"Backgrounder: In 1994, I was an Associate Producer for Teysi ng Tahanan and during a filming for its 4th Anniversary in Davao, I came across the Aldevinco Market. In the many Filipino items one can buy in that market, I intuitively connected with an embroidered top with red piping and a brass arm band. I was told it was embroidered by the Tboli community in Cotabato, which I was ignorant about at that time. It was something I have never seen in my life. I resonated with the energy, passion, perseverance and sense of calm evident in its intricacy. For a struggling AP at that time I bought 2 pieces for P5,000 costing me a half month salary. I often get teased "ethnic" whenever I wear the Tboli top at work with faded jeans. Im guessing it was probably because of my flat nose, too. 7 years later it lead me to upcycle this top into my branded denim jacket. To this day, 27 years later, the other top is still wearable.
With this experience, I want to shift the notion that local is inferior and celebrate the stories behind Filipino craftsmanship. If one can afford a global luxe brand bag, then why not buy a Filipino premium brand bag instead? This pandemic has shown a relevant shift to buy local for sustainability.
In this series, I want to take the initiative to showcase original Local brands side by side with global luxe brands, to help put out that local is global. TBMV will be watched through iwantTFC as well and is a great way to bring awareness to our Filipino communities worldwide that we have original Filipino wearables and accessories with excellent quality in collaboration with different cultural communities in Luzon, Visayas and Mindanao. Gone are the days that our local fashion is considered poor quality and "bakya." This pandemic has united collaborators, artisans, designers and communities to lift each other, affirm each other in order to survive and regenerate from this economic slump.
It's about time for local films and local video content to consciously and consistently integrate Filipino wearables in our storytelling.
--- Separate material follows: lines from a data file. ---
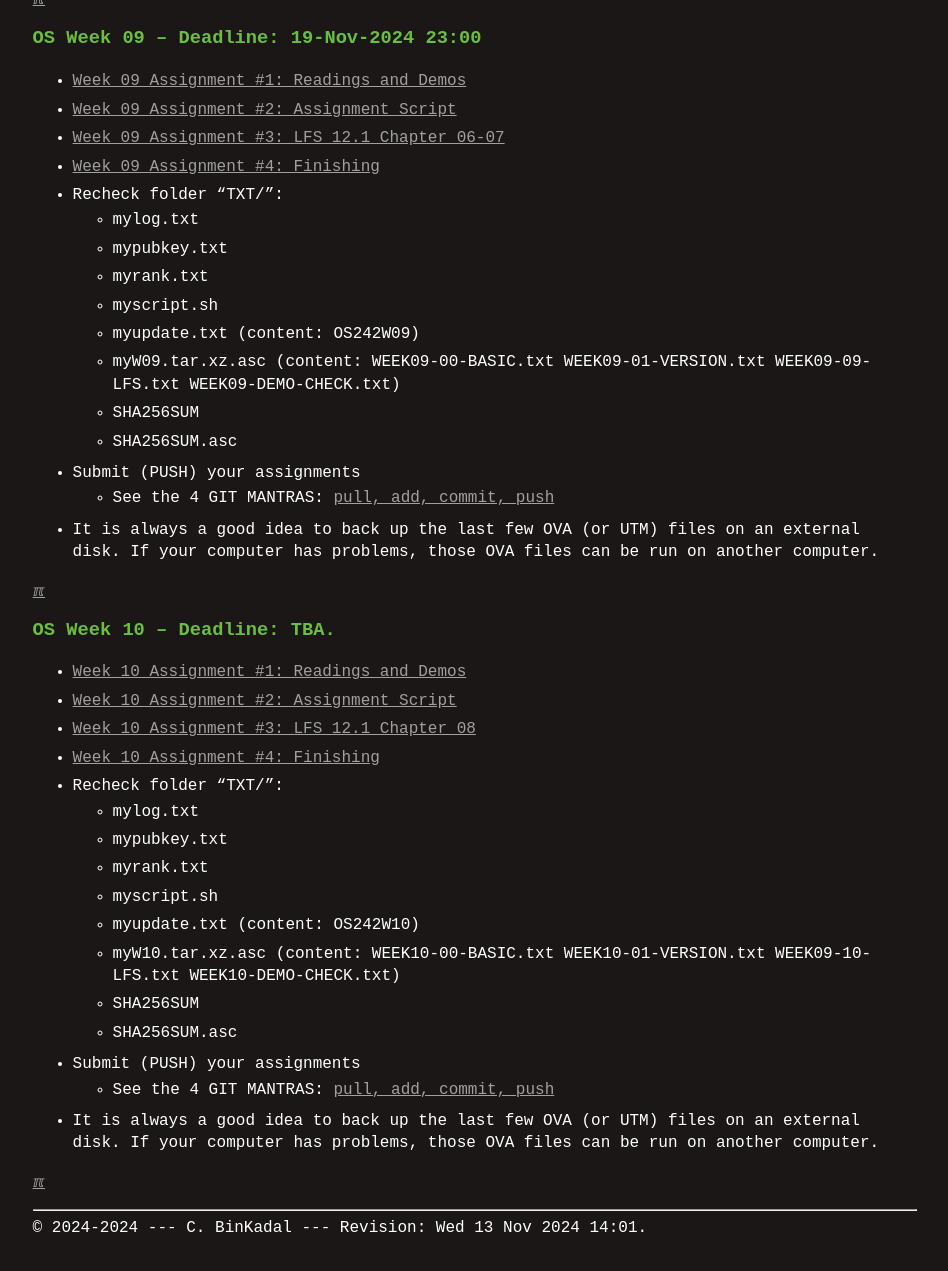
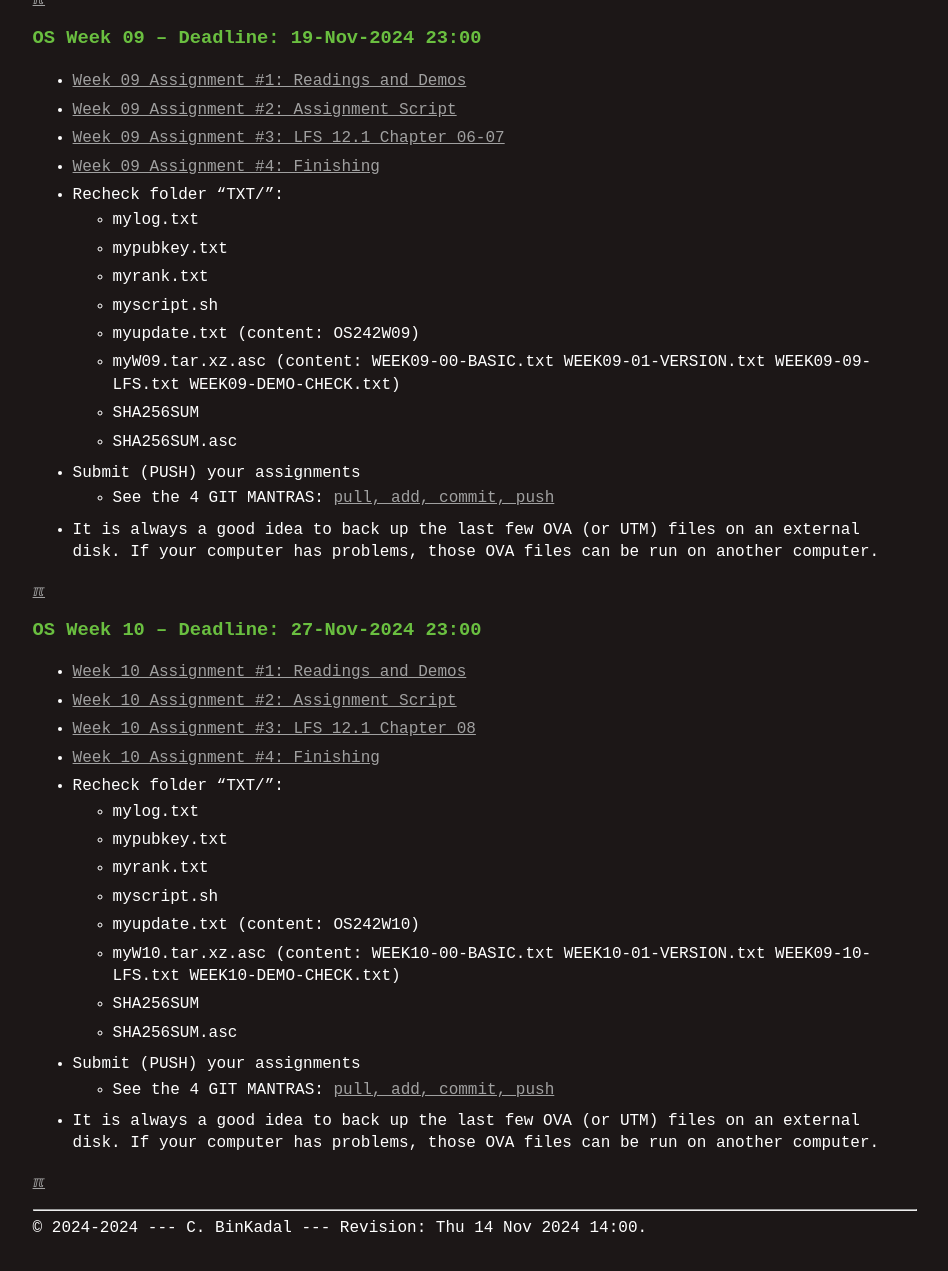
Before and after one commit to os2xx/demOS, a Jekyll site: the page built from index.md, in a window 1280 px wide and 1400 px high, scrolled down 5720 px. Shown: the top 1271 px of the window, without its empty margins (165-1113 px from the left). Built offline with Jekyll 4.4.1, drawn with Linux system fonts in a browser that asks for light colours.

Commit message:
modified:   index.md W10-01.md 98-W10-DEMO-CHECK.sh

```diff
--- a/_config.yml
+++ b/_config.yml
@@ -1,5 +1,5 @@
 title: Operating Systems Programming
-version:     "Wed 13 Nov 2024 14:01"
+version:     "Thu 14 Nov 2024 14:00"
 copyright:   "2024-2024"
 description: This is the Operating System course site,
       a GitHub Page, hosted at GitHub.com (thank you!).
--- a/index.md
+++ b/index.md
@@ -221,7 +221,7 @@ The Deadline is 7 (seven) days after the assignment was announced.
   If your computer has problems, those OVA files can be run on another computer.
 
 [&#x213C;](#)<br id="idxOS10">
-### OS Week 10 – Deadline: TBA.
+### OS Week 10 – Deadline: 27-Nov-2024 23:00
 * [Week 10 Assignment #1: Readings and Demos](W10-01.md){:target="_blank"}
 * [Week 10 Assignment #2: Assignment Script](W10-02.md){:target="_blank"}
 * [Week 10 Assignment #3: LFS 12.1 Chapter 08](W10-03.md){:target="_blank"}
```
Also changed, not shown: W10-01.md (+5 -5 lines), 1 other file.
This will help connect audiences to Filipino artistry that are excellently done and encourage appreciation and support Filipino made products."
Art by Raff Colmenar
Fashion Stylist: Patricia Coronado
Style Associate: Gino Valloyas
Beauty: Mark Ghil Sayo
Special thanks to Dreamscape Entertainment